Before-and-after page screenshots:
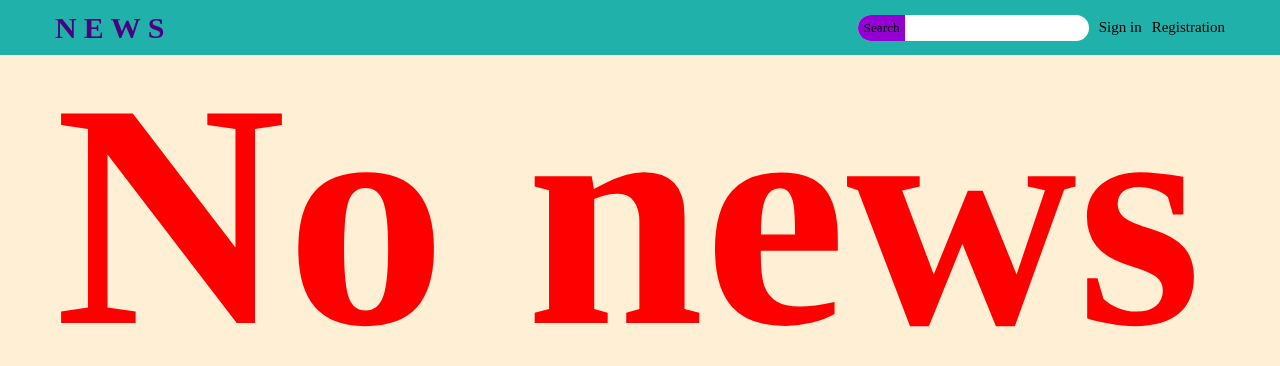
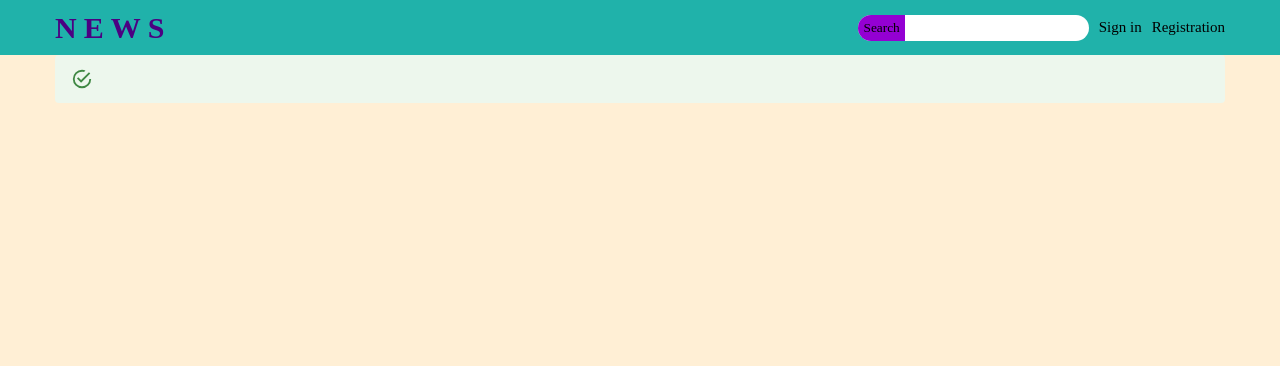
Before and after one commit to aamaksimenko/amaksimenkofront, a React (Create React App) app: page / in a window 1280 px wide. Shown: the top 366 px of the page. Built offline with nearby package versions, Linux system fonts and the light colour scheme.

Commit message:
add InfoBlock component

```diff
--- a/package.json
+++ b/package.json
@@ -3,6 +3,9 @@
   "version": "0.1.0",
   "private": true,
   "dependencies": {
+    "@emotion/react": "^11.9.0",
+    "@emotion/styled": "^11.8.1",
+    "@mui/material": "^5.8.2",
     "@testing-library/jest-dom": "^5.16.4",
     "@testing-library/react": "^13.2.0",
     "@testing-library/user-event": "^13.5.0",
--- /dev/null
+++ b/src/components/InfoBlock/InfoBlock.jsx
@@ -0,0 +1,12 @@
+import React, { memo } from "react";
+import { Alert } from "@mui/material";
+
+function InfoBlock({ severity, text }) {
+  return (
+    <Alert sx={{ width: "100%" }} severity={severity}>
+      {text}
+    </Alert>
+  );
+}
+
+export default memo(InfoBlock);
--- a/src/components/News/News.jsx
+++ b/src/components/News/News.jsx
@@ -2,6 +2,7 @@ import React, { useEffect, memo, Fragment } from "react";
 import { useDispatch, useSelector } from "react-redux";
 
 import OneNews from "../OneNews/OneNews";
+import InfoBlock from "../InfoBlock/InfoBlock";
 import { getNews } from "../../redux/actions/newsActions";
 
 function News() {
@@ -13,18 +14,17 @@ function News() {
   }, [dispatch]);
 
   if (!posts.length) {
-    return <div className="not_news">No news</div>;
+    return <InfoBlock />;
   }
-  return posts.map((post) => (
-    <Fragment key={post.id}>
-      <OneNews
-        title={post.title}
-        article={post.article}
-        tag={post.tag}
-        author={post.author}
-        created_at={post.created_at}
-      />
-    </Fragment>
+  return posts.map(({ id, title, article, tag, author, created_at }) => (
+    <OneNews
+      key={id}
+      title={title}
+      article={article}
+      tag={tag}
+      author={author}
+      created_at={created_at}
+    />
   ));
 }
 
--- a/src/pages/MainPage.jsx
+++ b/src/pages/MainPage.jsx
@@ -6,12 +6,8 @@ import "./index.css";
 function OneNews({ post }) {
   return (
     <div className="wrapper">
-      <div className="content">
-        <div className="content__container">
-          <div className="content__posts posts">
-            <News />
-          </div>
-        </div>
+      <div className="content__container posts">
+        <News />
       </div>
     </div>
   );
--- a/src/redux/reducers/newsReducer.js
+++ b/src/redux/reducers/newsReducer.js
@@ -1,4 +1,3 @@
-// import * as actions from "../actions/newsActions";
 import { GET_NEWS, GET_NEWS_SUCCESS, GET_NEWS_FAILURE } from "../constants";
 
 export const initialState = {
--- a/src/redux/sagas/rootSaga.js
+++ b/src/redux/sagas/rootSaga.js
@@ -1,4 +1,4 @@
-import { all, call } from "redux-saga/effects";
+// import { all, call } from "redux-saga/effects";
 
 import newsSaga from "./newsSaga";
 
```
Also changed, not shown: 1 other file (tests, documents, lock files or other folders).
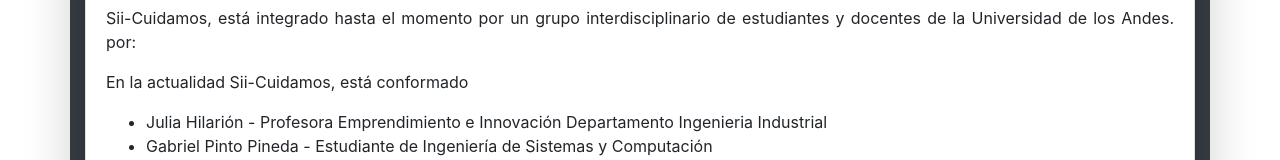
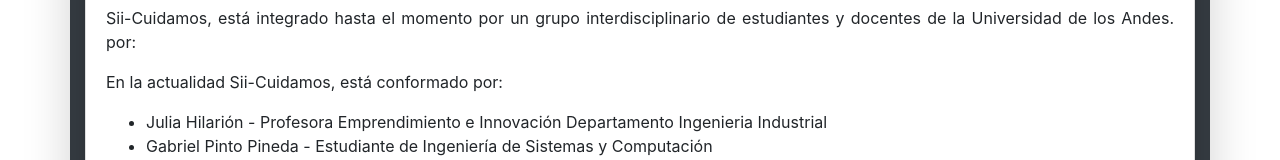
Before and after one commit to siicuidamos/sii-cuidamos, a React (Create React App) app in the folder client/: page /sobreElProyecto in a window 1280 px wide. Shown: the part 267-427 px from the top of the page. Built offline with nearby package versions, Linux system fonts and the light colour scheme.

Commit message:
Palabra faltante

```diff
--- a/client/src/components/Detalles.jsx
+++ b/client/src/components/Detalles.jsx
@@ -29,7 +29,7 @@
                   de los Andes. por:
                 </p>
                 <p className="text-justify">
-                  En la actualidad Sii-Cuidamos, está conformado
+                  En la actualidad Sii-Cuidamos, está conformado por:
                 </p>
                 <ul>
                   <li>
```
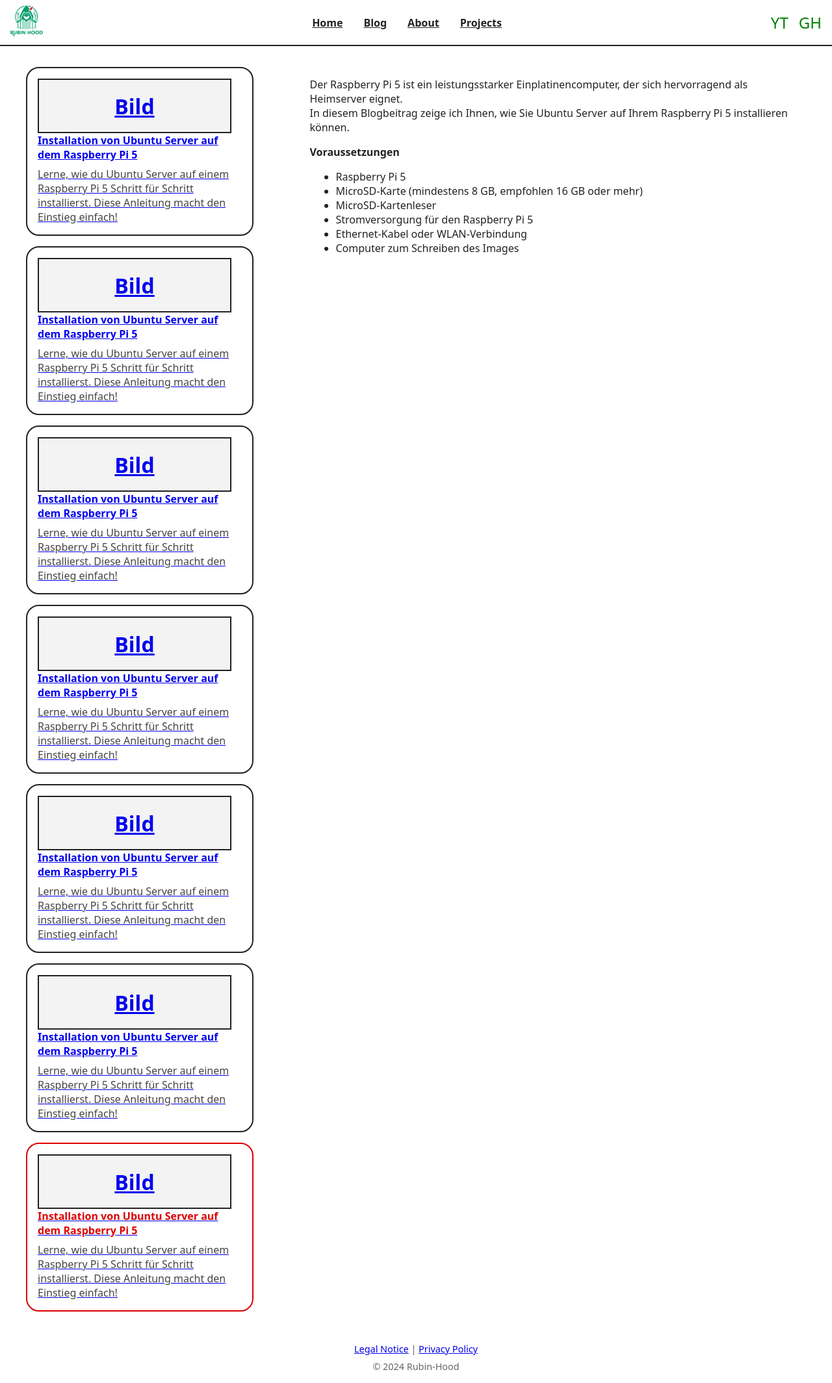
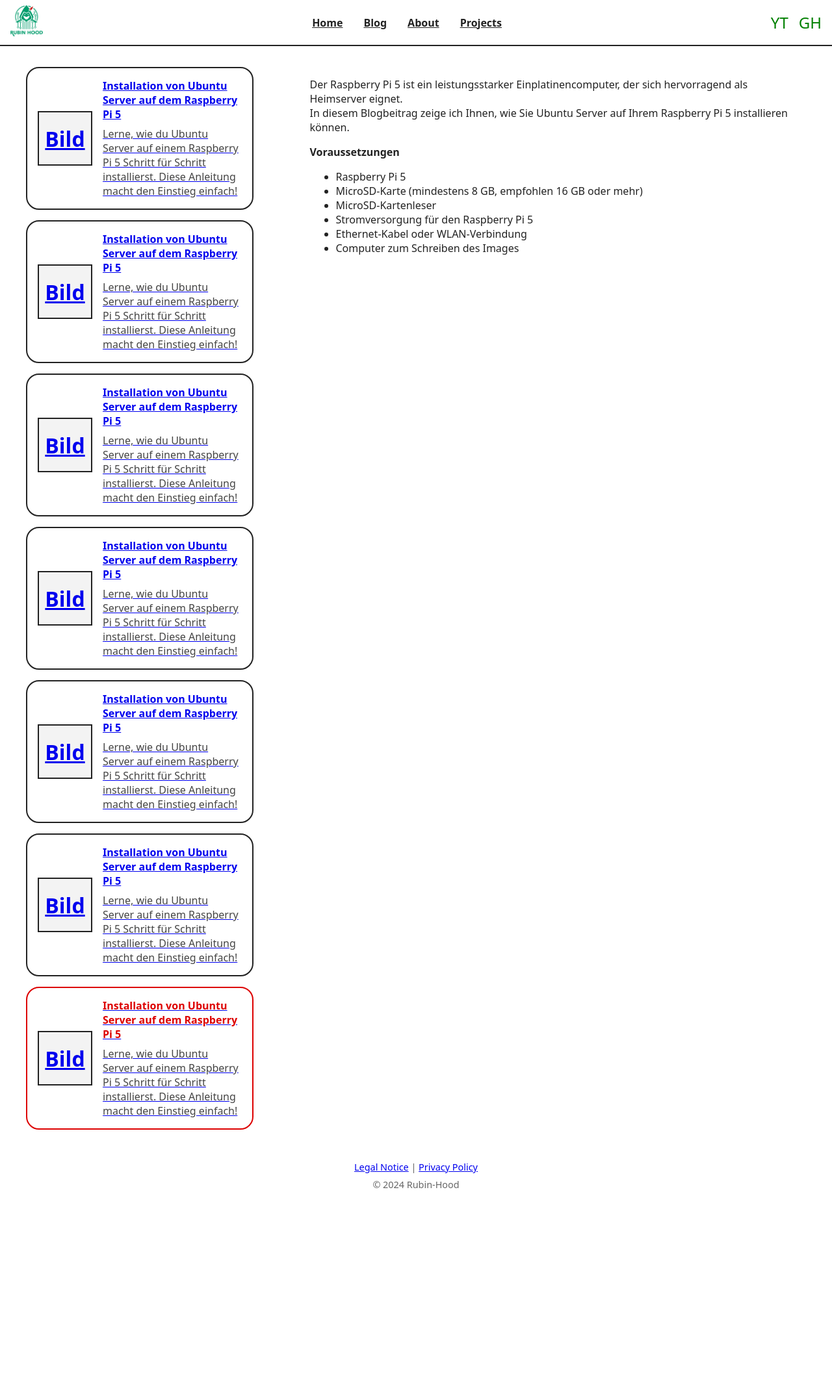
Before and after one commit to rubin-hood/rubinhood-blog, a Jekyll site: the page built from _posts/2024-06-01-beispiel.md, in a window 1280 px wide. Shown: the whole page at 65% size. Built offline with Jekyll 4.4.1, drawn with Linux system fonts in a browser that asks for light colours; after the commit the page ends 1849 px from its top, so only the background shows below that.

Commit message:
Update post.html

```diff
--- a/_layouts/post.html
+++ b/_layouts/post.html
@@ -6,15 +6,19 @@
   <aside class="blog-sidebar">
     <div class="blog-list">
       {% for post in site.posts %}
-        <div class="blog-card{% if post.url == page.url %} active{% endif %}">
-          <a href="{{ post.url | relative_url }}">
-            <div class="card-img">Bild</div>
-            <div class="card-content">
-              <div class="card-title">{% if post.url == page.url %}<strong>{{ post.title }}</strong>{% else %}{{ post.title }}{% endif %}</div>
-              <div class="card-desc">{{ post.excerpt }}</div>
+        <a class="blog-card{% if post.url == page.url %} active{% endif %}" href="{{ post.url | relative_url }}">
+          <div class="card-img">Bild</div>
+          <div class="card-content">
+            <div class="card-title">
+              {% if post.url == page.url %}
+                <strong>{{ post.title }}</strong>
+              {% else %}
+                {{ post.title }}
+              {% endif %}
             </div>
-          </a>
-        </div>
+            <div class="card-desc">{{ post.excerpt }}</div>
+          </div>
+        </a>
       {% endfor %}
     </div>
   </aside>
```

■ **Instructions for the task**:
Report each line above containing the string "strong".

■ **Finished task**:
-              <div class="card-title">{% if post.url == page.url %}<strong>{{ post.title }}</strong>{% else %}{{ post.title }}{% endif %}</div>
+                <strong>{{ post.title }}</strong>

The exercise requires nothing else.